··· MATERIAL PROVIDED ···

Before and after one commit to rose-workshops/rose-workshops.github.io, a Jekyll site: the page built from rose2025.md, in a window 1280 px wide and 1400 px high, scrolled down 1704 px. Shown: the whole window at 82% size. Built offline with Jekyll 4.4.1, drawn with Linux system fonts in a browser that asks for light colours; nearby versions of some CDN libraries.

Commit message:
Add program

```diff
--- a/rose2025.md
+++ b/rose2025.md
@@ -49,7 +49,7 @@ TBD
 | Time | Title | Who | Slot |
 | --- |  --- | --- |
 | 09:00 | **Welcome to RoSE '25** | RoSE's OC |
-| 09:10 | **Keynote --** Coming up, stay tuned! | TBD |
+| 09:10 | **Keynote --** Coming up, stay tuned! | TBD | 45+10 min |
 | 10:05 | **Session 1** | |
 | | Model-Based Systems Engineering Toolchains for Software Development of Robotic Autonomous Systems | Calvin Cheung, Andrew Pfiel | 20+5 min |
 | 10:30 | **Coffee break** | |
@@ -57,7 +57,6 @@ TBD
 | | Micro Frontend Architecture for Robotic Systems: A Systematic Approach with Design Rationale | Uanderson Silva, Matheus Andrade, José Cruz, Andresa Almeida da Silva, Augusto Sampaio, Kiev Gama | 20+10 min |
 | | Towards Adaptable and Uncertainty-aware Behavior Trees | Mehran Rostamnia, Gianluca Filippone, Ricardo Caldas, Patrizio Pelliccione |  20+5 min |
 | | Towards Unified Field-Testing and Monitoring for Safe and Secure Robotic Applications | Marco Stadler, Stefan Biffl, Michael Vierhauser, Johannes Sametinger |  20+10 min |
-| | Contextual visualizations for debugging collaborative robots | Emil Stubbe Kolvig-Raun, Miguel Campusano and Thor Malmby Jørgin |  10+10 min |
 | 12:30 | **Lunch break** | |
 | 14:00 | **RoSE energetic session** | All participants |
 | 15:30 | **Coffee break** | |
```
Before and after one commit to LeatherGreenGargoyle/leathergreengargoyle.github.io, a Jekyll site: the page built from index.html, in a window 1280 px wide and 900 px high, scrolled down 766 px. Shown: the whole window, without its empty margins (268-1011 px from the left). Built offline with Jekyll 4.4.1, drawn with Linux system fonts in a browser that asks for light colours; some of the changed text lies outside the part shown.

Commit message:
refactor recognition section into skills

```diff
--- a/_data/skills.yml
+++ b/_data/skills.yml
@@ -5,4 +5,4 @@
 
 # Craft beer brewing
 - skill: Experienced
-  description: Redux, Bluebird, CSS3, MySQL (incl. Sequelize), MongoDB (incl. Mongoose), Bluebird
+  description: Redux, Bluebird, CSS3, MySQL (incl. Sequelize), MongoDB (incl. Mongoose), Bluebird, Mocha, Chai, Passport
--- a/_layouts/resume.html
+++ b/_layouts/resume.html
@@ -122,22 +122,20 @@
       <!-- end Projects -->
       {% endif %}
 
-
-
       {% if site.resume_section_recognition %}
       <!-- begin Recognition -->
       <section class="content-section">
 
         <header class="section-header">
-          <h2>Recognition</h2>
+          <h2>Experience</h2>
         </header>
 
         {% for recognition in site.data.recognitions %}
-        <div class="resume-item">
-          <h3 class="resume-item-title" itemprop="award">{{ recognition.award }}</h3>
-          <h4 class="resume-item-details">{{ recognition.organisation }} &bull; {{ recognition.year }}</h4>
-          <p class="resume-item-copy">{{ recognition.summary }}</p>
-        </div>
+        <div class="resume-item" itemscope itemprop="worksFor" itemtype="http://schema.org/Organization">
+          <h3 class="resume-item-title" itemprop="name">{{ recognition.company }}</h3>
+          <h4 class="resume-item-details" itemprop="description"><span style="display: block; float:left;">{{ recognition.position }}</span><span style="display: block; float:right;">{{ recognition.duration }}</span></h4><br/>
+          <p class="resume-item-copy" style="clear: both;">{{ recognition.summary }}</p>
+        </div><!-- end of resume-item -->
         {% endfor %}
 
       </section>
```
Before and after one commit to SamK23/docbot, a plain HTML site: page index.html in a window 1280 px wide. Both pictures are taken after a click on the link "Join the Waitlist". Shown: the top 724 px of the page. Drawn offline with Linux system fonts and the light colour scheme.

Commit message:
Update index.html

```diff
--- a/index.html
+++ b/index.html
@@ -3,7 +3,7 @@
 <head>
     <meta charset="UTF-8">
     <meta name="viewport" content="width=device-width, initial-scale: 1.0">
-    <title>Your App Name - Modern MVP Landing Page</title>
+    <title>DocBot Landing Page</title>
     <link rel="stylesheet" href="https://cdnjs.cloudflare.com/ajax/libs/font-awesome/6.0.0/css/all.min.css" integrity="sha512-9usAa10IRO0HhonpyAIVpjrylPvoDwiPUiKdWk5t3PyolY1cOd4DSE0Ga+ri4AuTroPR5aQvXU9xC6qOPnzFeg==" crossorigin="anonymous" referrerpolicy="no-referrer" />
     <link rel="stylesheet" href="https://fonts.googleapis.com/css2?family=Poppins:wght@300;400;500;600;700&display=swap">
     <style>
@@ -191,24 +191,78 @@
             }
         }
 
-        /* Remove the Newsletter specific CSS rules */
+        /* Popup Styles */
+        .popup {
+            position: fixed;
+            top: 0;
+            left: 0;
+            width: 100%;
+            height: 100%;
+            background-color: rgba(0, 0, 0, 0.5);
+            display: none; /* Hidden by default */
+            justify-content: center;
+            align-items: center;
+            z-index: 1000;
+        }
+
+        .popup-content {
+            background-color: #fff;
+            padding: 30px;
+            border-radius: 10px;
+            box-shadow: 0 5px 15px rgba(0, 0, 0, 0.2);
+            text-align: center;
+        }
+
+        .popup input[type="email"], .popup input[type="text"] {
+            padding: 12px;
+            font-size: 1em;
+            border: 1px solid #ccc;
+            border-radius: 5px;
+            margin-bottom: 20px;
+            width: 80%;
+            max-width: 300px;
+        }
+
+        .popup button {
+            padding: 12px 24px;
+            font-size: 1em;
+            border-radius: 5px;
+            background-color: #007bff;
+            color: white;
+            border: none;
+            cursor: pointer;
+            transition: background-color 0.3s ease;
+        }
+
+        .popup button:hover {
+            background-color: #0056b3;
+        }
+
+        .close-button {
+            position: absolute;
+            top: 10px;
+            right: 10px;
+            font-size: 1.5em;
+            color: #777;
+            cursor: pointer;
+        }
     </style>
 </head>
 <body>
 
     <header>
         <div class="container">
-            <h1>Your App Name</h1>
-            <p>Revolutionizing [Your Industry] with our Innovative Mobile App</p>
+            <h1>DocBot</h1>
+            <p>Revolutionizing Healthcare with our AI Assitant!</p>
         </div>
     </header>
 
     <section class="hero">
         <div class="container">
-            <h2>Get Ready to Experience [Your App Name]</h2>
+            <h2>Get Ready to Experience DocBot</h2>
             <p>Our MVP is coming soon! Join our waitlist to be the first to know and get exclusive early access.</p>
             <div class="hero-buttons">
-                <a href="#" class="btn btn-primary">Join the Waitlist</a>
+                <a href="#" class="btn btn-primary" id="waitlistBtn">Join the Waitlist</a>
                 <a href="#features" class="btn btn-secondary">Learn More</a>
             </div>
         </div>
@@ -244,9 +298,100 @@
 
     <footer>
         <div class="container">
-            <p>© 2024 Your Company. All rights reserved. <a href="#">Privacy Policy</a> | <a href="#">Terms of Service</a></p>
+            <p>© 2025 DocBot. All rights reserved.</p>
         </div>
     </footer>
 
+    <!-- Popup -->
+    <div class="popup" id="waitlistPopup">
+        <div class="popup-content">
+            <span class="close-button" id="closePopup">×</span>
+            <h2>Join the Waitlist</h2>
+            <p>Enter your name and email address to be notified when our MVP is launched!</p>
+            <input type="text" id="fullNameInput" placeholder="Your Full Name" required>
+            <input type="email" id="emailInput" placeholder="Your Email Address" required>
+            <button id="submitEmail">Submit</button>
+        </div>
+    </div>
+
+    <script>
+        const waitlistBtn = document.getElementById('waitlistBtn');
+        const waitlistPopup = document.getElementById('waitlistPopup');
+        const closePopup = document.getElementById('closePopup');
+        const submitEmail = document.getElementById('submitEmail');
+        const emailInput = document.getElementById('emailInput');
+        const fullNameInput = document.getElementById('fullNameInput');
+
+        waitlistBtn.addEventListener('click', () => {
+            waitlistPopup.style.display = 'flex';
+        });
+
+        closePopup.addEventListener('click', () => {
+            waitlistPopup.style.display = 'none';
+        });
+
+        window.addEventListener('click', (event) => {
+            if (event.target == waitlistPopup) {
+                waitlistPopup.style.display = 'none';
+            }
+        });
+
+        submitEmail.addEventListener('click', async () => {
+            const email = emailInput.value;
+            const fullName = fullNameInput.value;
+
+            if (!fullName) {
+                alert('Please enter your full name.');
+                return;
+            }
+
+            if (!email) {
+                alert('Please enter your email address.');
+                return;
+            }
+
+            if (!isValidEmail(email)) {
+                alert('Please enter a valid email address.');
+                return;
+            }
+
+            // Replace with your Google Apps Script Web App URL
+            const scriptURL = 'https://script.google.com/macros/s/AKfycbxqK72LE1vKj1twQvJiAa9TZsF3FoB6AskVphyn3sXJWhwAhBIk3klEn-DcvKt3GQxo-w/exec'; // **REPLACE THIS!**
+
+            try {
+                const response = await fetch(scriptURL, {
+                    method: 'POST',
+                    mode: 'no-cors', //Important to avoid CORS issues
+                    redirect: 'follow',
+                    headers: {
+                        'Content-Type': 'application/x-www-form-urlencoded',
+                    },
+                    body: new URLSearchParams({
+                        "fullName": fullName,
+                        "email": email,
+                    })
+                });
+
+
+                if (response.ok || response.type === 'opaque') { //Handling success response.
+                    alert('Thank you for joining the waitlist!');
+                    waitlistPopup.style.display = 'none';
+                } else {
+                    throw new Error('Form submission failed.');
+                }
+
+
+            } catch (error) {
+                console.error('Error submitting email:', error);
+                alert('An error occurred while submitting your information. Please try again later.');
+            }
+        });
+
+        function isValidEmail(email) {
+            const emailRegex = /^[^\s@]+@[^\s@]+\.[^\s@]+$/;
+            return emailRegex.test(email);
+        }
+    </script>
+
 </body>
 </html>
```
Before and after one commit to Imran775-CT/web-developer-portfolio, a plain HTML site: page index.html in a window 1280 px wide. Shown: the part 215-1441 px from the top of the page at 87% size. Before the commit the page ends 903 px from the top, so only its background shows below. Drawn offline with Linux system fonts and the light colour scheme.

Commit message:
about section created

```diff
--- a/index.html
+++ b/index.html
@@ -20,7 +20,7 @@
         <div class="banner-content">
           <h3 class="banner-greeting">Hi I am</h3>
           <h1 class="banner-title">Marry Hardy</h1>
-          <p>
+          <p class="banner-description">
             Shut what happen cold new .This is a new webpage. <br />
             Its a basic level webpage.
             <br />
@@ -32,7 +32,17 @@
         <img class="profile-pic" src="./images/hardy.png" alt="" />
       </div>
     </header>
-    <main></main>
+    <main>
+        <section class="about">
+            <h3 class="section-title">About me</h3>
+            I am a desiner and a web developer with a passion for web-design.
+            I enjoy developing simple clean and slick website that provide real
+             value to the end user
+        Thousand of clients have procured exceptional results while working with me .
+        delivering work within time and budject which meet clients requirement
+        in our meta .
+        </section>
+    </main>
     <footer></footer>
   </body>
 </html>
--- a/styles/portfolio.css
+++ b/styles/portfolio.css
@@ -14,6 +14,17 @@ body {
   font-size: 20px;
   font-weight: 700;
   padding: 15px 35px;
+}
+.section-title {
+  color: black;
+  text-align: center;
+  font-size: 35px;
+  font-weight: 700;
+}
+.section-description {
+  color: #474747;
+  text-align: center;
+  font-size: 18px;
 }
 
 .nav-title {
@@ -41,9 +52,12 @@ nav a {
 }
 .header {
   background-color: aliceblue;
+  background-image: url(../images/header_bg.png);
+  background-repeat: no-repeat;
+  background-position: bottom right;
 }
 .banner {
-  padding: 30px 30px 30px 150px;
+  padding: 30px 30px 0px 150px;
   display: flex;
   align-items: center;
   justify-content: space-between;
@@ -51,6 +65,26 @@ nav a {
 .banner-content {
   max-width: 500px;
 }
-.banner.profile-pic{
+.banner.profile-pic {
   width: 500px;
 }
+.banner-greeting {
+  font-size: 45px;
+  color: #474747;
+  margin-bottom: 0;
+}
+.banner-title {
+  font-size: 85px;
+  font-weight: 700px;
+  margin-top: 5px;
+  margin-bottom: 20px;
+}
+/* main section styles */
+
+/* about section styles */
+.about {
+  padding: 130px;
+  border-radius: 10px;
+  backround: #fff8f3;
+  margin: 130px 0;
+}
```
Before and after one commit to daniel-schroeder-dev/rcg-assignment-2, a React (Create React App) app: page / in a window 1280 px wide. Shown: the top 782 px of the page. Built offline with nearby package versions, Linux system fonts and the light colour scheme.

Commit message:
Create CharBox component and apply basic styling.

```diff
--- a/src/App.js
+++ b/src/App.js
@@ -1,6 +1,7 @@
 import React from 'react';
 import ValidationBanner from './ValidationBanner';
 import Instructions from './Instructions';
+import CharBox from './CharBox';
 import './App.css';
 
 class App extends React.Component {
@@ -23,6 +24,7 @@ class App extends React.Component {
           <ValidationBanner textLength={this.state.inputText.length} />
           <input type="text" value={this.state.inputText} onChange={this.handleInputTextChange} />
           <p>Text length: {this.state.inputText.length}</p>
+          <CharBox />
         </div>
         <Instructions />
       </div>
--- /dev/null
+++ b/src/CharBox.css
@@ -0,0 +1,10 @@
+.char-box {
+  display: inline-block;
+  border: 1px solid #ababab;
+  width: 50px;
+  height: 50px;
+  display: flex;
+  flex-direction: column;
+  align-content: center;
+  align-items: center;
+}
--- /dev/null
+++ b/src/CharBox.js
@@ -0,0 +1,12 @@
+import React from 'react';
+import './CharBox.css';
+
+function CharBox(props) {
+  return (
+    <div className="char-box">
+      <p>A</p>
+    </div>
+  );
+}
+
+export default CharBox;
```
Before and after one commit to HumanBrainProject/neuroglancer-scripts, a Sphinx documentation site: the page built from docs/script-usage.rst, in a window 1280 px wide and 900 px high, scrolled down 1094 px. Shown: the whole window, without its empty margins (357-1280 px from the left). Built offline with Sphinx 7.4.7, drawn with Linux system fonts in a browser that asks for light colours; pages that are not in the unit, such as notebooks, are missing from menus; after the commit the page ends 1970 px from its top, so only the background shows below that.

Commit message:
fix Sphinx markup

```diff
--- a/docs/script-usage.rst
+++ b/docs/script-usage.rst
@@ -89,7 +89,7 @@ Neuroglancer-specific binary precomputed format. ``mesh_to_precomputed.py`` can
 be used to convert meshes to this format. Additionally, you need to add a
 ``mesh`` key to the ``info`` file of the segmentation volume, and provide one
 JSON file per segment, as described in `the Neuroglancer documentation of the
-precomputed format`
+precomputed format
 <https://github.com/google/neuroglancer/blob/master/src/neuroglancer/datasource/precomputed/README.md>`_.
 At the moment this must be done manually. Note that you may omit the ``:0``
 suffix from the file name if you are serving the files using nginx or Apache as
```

···

* PROBLEM DETAILS *
Filter the data above down to lines with the word "addEventListener", and copy them.

* EXERCISE SOLUTION *
+        waitlistBtn.addEventListener('click', () => {
+        closePopup.addEventListener('click', () => {
+        window.addEventListener('click', (event) => {
+        submitEmail.addEventListener('click', async () => {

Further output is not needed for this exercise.